US Congress delays vote on Magnuson-Stevens Act renewal
U.S. Congress delayed taking action this week on a bill that would reauthorize the Magnuson-Stevens Act.
H.R. 200, which would have extended the fishery management law until fiscal year 2022, has been held up in Congress by more than two-dozen amendments to the bill. Instead of a vote this week, multiple seafood industry and environmental representatives told Seafoodsource they now expect a vote after the House of Representatives returns from its Fourth of July break.
At a House Rules Committee hearing regarding the bill on Monday 25 June, lawmakers introduced 27 amendments to it.
What the delay means for the bill's chances remains unclear. However, both the bill's advocates and its opponents will use the time to continue their full court press on lawmakers.
The bill, formally titled the “Strengthening Fishing Communities and Increasing Flexibility in Fisheries Management Act,” would extend the MSA through the 2022 fiscal year. However, in its current form, it would also make substantial changes to the act.

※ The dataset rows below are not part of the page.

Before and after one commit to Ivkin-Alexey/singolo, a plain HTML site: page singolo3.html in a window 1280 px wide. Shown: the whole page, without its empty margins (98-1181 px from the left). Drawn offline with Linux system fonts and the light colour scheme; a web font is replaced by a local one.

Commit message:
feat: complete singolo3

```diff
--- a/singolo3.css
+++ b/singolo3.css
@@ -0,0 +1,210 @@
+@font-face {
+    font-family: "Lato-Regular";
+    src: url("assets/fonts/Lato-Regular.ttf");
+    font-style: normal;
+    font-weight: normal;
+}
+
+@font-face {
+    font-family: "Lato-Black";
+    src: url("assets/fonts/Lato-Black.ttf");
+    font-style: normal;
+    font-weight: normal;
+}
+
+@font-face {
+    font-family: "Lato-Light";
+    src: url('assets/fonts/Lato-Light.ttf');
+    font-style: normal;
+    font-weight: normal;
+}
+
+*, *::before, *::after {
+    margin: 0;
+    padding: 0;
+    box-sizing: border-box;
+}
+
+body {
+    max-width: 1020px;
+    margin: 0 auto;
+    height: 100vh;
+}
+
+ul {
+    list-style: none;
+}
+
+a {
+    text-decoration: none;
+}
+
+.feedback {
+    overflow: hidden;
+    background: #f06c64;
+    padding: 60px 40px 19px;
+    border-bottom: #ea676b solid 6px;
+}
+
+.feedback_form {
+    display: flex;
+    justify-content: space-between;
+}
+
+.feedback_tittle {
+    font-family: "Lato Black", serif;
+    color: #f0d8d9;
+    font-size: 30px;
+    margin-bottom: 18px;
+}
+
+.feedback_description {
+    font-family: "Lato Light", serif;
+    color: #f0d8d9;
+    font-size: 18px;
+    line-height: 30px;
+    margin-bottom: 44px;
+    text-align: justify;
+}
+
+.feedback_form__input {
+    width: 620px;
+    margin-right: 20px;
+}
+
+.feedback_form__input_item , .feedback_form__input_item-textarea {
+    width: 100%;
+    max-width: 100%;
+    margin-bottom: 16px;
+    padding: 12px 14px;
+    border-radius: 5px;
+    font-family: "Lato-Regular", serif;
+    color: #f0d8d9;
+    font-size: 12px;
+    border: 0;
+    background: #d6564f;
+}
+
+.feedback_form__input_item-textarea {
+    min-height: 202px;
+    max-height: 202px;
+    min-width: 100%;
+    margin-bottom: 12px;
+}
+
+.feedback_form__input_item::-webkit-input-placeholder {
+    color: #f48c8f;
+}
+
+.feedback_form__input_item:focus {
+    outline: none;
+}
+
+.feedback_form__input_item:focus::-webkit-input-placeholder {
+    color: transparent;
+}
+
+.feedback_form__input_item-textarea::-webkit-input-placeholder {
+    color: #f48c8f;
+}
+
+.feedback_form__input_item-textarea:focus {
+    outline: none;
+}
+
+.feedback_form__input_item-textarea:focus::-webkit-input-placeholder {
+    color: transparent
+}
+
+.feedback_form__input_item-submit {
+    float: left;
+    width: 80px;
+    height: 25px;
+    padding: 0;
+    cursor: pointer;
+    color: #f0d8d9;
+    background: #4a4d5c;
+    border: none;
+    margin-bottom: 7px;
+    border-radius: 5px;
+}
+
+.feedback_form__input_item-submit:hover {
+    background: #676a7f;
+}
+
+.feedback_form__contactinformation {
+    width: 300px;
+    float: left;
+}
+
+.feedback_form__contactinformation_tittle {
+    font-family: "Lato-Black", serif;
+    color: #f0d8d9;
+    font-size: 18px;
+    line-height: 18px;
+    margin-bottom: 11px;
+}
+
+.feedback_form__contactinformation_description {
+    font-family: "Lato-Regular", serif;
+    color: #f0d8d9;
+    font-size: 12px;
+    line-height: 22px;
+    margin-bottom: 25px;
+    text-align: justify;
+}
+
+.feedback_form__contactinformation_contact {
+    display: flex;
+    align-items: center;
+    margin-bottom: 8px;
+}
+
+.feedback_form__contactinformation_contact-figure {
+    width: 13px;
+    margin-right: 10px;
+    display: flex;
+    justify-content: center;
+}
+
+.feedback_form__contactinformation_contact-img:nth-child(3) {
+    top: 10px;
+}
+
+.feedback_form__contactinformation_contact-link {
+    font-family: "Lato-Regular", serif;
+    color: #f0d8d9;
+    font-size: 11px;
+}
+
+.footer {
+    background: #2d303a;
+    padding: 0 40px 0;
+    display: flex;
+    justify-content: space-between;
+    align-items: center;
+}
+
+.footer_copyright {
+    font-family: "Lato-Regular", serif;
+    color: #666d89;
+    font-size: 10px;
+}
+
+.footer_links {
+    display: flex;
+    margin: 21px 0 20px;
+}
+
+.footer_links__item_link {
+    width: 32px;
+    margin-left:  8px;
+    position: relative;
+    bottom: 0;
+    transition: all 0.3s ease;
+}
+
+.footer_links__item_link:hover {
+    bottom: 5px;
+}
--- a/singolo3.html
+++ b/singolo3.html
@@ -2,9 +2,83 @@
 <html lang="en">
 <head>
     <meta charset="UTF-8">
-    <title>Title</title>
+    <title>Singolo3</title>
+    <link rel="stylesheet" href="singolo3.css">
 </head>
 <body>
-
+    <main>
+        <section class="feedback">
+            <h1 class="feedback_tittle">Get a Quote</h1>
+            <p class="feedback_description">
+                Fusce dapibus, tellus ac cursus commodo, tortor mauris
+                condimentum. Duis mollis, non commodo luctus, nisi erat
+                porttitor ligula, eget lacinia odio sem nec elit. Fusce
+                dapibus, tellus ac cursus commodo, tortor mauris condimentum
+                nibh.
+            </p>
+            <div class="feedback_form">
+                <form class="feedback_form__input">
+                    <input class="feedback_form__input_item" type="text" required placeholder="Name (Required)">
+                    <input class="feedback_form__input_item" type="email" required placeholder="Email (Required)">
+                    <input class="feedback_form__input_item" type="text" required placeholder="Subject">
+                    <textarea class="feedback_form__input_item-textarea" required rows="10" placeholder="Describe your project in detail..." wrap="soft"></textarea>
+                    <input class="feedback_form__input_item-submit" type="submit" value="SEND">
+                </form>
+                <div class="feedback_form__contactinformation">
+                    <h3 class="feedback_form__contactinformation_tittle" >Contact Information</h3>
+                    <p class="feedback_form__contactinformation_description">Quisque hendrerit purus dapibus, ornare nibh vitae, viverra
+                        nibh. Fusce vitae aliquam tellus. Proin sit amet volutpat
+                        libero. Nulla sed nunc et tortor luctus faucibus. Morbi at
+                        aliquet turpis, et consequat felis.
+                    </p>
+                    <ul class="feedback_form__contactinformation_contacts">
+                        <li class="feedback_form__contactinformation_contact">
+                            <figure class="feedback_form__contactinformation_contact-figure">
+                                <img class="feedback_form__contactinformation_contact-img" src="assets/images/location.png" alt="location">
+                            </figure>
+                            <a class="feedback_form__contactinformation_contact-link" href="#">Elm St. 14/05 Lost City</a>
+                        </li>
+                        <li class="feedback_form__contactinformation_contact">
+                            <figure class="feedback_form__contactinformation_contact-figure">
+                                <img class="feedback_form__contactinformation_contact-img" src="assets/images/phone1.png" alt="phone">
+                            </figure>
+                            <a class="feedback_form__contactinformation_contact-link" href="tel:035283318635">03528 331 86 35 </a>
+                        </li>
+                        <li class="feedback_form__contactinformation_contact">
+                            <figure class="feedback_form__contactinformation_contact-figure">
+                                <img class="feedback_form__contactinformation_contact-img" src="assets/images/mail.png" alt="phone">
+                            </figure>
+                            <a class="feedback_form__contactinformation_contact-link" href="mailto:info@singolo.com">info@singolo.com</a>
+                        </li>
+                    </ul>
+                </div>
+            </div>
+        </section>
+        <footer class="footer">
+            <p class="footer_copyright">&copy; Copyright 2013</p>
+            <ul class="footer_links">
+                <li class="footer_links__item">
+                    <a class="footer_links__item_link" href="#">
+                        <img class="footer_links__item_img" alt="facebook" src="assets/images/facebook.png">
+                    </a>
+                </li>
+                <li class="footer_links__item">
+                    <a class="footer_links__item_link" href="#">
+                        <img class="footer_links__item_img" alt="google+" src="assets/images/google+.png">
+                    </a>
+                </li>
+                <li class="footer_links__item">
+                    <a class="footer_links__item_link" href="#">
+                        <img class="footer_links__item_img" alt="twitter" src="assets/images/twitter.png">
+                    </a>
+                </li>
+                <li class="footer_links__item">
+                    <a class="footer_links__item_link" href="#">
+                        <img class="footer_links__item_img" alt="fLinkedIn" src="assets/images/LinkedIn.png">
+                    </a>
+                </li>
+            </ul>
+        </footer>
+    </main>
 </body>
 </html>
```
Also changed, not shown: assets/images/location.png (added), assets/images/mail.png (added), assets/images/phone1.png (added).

Among those who support the bill are members of the East Coast and West Coast of Saving Seafood’s National Coalition for Fishing Communities. They say the bill will create a fisheries management program that is both flexible and conservation-focused.
"We want a Magnuson-Stevens Act (MSA) that allows for both sustainable fisheries management, and the long-term preservation of our nation's fishing communities," the groups wrote. "We firmly believe that Congress can meet these goals by allowing for more flexibility in management, eliminating arbitrary rebuilding timelines, and adding other reforms that better take into account the complex challenges facing commercial fishermen."
Opponents include conservationists, chefs, seafood processors, and commercial fishermen. They fear the changes may threaten the progress the fishing industry has made since the act was first implemented in 1976.
“The Magnuson-Stevens Act has succeeded in reversing overfishing and bringing back fisheries abundance in the U.S.,” said Whitney Webber, Oceana’s responsible fishing campaign director. “However, H.R. 200 would undo the significant progress we’ve made over the course of decades for the health of America’s fisheries and fishermen. This bill would weaken science-based conservation of U.S. fish populations and increase the risk of overfishing by removing annual catch limits for many species.”